**TASK OBJECTIVE**: Count the lines in the records beneath this task that contain the string "class", then give the count by itself.

..............................

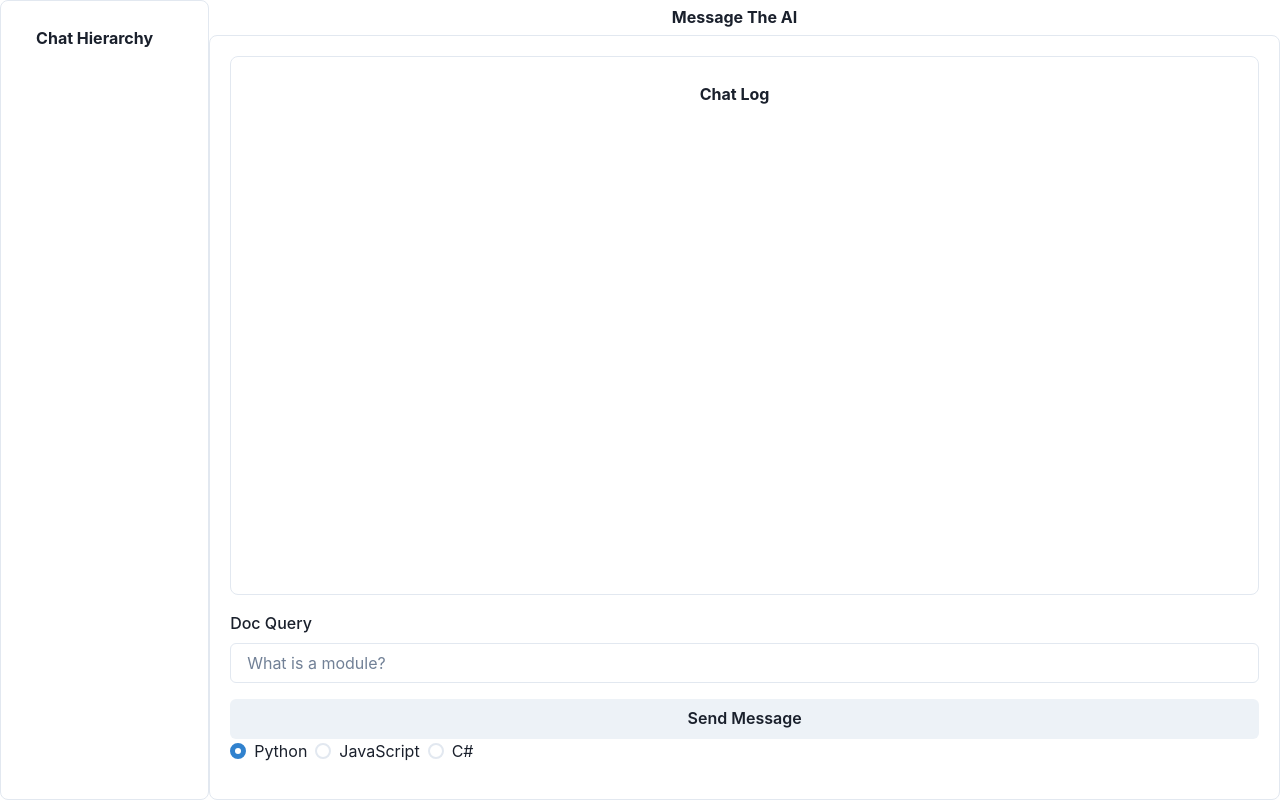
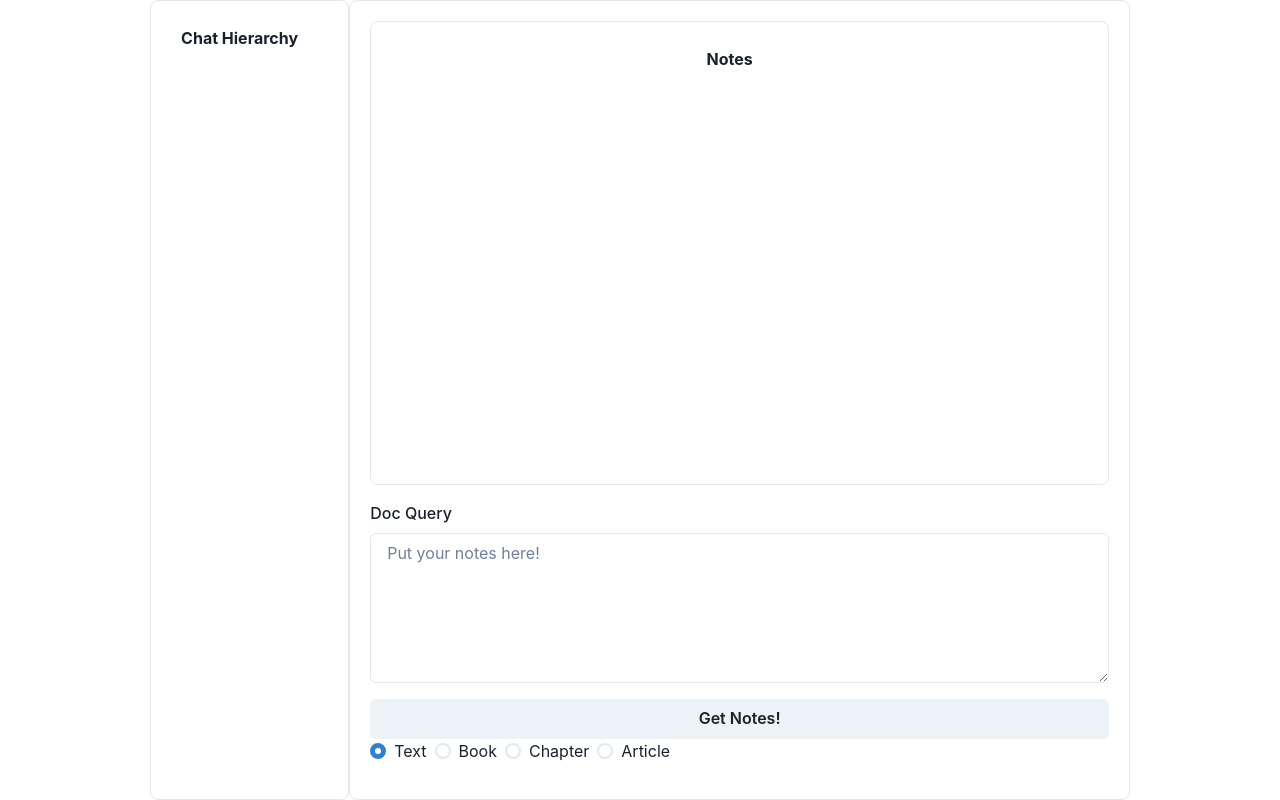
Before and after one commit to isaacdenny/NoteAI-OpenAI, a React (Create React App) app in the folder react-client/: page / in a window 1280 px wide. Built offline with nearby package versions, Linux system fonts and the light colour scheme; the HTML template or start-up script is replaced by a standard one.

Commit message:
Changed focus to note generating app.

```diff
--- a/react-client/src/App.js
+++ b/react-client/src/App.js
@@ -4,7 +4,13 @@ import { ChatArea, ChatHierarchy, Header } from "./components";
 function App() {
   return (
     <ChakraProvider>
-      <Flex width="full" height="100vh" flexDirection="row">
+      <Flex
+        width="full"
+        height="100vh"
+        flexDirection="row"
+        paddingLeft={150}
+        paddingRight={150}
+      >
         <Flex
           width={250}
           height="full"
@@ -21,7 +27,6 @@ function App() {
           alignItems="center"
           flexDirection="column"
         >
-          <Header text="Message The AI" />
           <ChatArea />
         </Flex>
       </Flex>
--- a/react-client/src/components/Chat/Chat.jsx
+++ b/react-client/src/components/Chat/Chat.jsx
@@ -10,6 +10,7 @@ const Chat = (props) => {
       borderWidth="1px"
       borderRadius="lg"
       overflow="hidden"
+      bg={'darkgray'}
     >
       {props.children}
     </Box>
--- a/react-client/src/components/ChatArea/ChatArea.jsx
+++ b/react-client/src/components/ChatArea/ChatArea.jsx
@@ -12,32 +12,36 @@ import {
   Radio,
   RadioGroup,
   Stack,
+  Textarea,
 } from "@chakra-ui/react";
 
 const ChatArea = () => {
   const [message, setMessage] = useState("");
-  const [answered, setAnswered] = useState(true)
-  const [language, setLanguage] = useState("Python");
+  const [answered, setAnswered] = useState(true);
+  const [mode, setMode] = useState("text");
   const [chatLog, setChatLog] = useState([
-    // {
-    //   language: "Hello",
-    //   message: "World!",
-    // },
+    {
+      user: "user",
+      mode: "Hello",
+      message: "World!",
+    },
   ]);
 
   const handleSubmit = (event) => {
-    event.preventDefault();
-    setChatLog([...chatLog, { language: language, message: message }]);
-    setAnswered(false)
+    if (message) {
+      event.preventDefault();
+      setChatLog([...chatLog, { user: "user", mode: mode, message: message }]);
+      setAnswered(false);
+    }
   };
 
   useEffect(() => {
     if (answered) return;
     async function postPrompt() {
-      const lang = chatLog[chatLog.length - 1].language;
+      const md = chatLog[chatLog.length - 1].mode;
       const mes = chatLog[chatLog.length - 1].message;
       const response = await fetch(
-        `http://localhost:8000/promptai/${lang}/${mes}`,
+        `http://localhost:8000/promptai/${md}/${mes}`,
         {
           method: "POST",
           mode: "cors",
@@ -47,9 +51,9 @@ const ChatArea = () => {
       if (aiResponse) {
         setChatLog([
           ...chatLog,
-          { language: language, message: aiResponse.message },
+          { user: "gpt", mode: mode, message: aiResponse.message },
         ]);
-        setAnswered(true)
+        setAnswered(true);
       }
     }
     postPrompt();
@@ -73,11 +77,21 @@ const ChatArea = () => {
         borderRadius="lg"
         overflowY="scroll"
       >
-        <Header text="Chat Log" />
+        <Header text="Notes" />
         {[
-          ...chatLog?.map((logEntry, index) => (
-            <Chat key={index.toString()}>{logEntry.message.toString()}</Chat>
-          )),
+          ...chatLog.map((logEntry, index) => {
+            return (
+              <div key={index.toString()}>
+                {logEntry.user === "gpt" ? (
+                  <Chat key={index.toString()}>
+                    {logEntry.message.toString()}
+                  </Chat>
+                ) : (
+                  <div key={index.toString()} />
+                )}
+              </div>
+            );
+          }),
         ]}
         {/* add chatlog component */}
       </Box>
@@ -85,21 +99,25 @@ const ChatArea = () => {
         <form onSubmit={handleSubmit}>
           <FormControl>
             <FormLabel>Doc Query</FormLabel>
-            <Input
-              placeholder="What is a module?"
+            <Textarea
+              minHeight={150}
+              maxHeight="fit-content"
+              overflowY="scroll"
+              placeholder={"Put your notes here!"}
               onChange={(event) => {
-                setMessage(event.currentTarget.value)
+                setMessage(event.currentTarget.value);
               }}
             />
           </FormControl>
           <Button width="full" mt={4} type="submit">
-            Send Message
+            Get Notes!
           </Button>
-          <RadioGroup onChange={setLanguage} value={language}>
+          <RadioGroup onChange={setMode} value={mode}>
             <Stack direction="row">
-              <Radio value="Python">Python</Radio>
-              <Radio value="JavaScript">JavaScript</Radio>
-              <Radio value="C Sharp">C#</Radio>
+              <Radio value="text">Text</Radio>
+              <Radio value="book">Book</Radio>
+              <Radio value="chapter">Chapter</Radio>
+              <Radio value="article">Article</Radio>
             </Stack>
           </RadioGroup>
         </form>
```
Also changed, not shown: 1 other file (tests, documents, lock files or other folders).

..............................

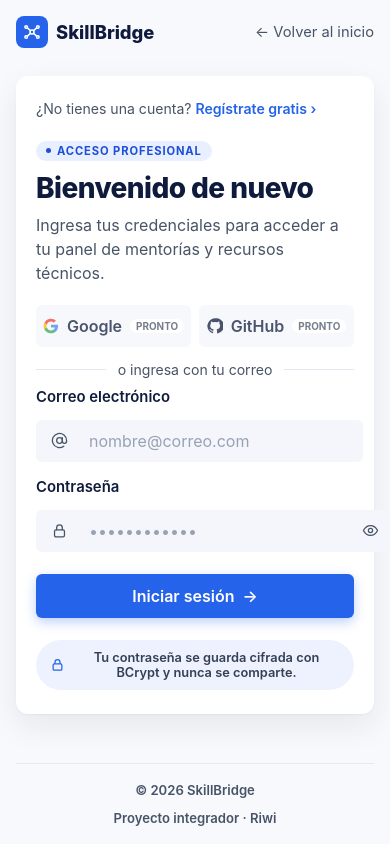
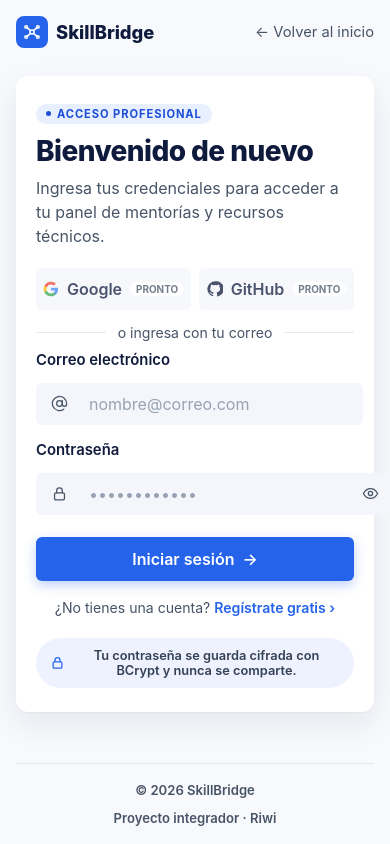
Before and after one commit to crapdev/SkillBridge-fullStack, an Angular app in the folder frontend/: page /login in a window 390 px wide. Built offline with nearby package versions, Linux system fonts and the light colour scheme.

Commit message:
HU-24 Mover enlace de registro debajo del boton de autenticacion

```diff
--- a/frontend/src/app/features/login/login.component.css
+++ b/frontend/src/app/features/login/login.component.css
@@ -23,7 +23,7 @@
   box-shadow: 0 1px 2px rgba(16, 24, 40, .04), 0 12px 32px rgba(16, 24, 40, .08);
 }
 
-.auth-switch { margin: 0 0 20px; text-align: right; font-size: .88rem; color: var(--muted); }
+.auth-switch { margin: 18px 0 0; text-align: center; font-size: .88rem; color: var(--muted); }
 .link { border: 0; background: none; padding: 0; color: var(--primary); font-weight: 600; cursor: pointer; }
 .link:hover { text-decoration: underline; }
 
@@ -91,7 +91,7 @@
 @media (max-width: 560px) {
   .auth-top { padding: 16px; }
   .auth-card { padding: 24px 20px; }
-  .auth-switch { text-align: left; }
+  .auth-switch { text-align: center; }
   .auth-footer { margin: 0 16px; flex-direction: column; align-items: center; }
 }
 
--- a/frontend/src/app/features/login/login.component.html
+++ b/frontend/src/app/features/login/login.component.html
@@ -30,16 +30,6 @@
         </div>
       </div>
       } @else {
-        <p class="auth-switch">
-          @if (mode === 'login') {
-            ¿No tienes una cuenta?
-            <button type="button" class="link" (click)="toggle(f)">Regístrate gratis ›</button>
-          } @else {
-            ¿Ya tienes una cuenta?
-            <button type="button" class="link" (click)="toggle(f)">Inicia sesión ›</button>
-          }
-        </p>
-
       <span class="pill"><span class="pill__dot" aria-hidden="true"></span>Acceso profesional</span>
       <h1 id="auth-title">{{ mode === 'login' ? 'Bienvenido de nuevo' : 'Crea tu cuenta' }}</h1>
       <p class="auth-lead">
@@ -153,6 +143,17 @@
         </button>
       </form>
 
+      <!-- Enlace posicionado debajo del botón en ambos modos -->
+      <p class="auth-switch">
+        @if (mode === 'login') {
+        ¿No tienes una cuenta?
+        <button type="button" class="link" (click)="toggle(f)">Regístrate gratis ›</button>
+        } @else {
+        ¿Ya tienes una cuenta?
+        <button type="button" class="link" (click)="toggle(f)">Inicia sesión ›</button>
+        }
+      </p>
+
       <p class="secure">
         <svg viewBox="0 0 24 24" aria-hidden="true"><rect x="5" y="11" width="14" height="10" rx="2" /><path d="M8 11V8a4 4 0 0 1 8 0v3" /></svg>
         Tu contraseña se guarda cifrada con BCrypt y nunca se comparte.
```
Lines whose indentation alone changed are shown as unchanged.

..............................

**RESPONSE AREA**: 9